Just as Elizabeth Shepherd is a person on the mend, so is the neighbourhood of Parkdale—which becomes the allegory for Shepherd’s growth and exploration. As an up-and-coming area of the city, it mirrors Shepherd’s artistic career. She has written the majority of her songs in this lieu and the lyrics show a fondness mixed with aversion that one can only feel for something one has grown to love. Parkdale, the area, becomes synonymous with the theme of regeneration—a renaissance, for all intents and purposes. The self-proclaimed artistic hub of Toronto, Shepherd engages the listener in a character study of her niche and neighbours.
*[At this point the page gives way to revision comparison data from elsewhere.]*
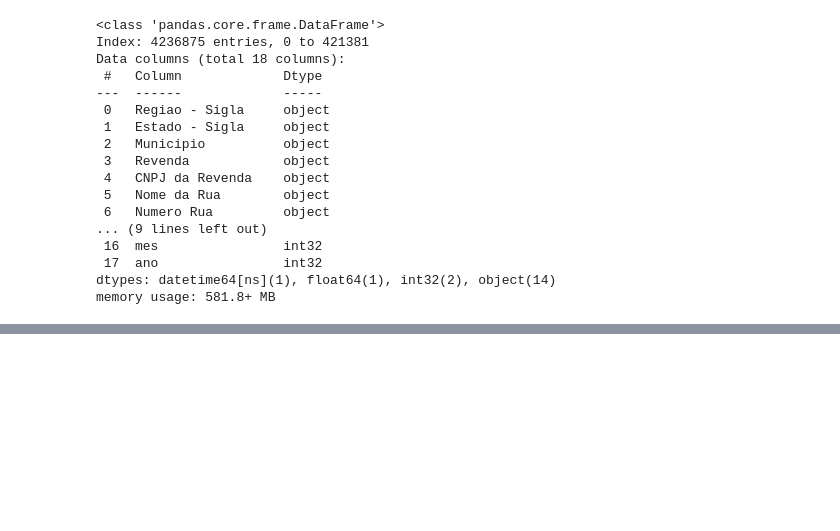
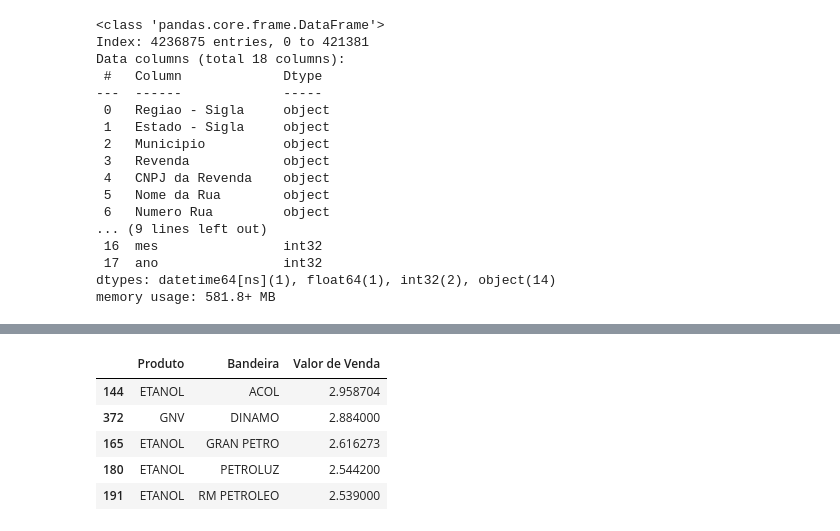
Before and after one commit to vivian-assis/aulasenacbigdata, a Jupyter notebook: AtividadeAnaliseCombustiveis.ipynb, the cells around one changed output, grey strips where cells are left out. Saved outputs shown, nothing was run; the diff lists cells and outputs as text; code cells hidden in the pictures; blank space fills up the shorter version.

```diff
--- a/AtividadeAnaliseCombustiveis.ipynb
+++ b/AtividadeAnaliseCombustiveis.ipynb
@@ -80,0 +104,9 @@ dfmes_gasXadv
+# %%
+df_menorvalor
+# %% [output]
+|  | Produto | Bandeira | Valor de Venda |
+| 144 | ETANOL | ACOL | 2.958704 |
+| 372 | GNV | DINAMO | 2.884000 |
+| 165 | ETANOL | GRAN PETRO | 2.616273 |
+| 180 | ETANOL | PETROLUZ | 2.544200 |
+| 191 | ETANOL | RM PETROLEO | 2.539000 |
```
Also changed, not shown: parts of 9 cells of this notebook.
‘Parkdale’ is Elizabeth Shepherd’s follow-up full-length album to her acclaimed debut, ‘Start to Move’. Her quintet consists of Shepherd on piano and vocal, Scott Kemp on bass, Colin Kingsmore on drums, Roman Tome on percussion and William Sperandei on trumpet. Produced by applauded British Indie-Jazz sensation Ben Lamdin of Nostalgia 77, Parkdale is an older, wiser Shepherd teamed with her ever youthful, graceful soul. The words speak of longing and despair. Underlying the pain of growth and turmoil it brings, is the of assurance of light at the other end and the promise of wisdom that only time and experience can impart. Shepherd speaks to her audience about her condition—candidly singing her heart on her sleeve.
The mood of ‘Parkdale’ tracks the emotional whirlwind of human experience. The album explores what everyone fears the most; total openness, divulging your innermost humanity. “Parkdale”, the title track, explores the nuances brokeness within the community. Leading the listener through her story. “I’ve always found strange the massive discrepancy between the highly emotional events that shape our personal lives, that we generally don’t share, and the completely mundane events that insidiously make their way into conversation.” “Sicilienne” featuring the renowned Toronto’s Jazz guitarist Reg Schwager, speaks directly to the related theme of longing. There is nothing more universal than the longing – most would reluctantly say they’re all too familiar with its shades. Unabashedly honest emotion, Shepherd’s lyrics resonate through their innocent frankness.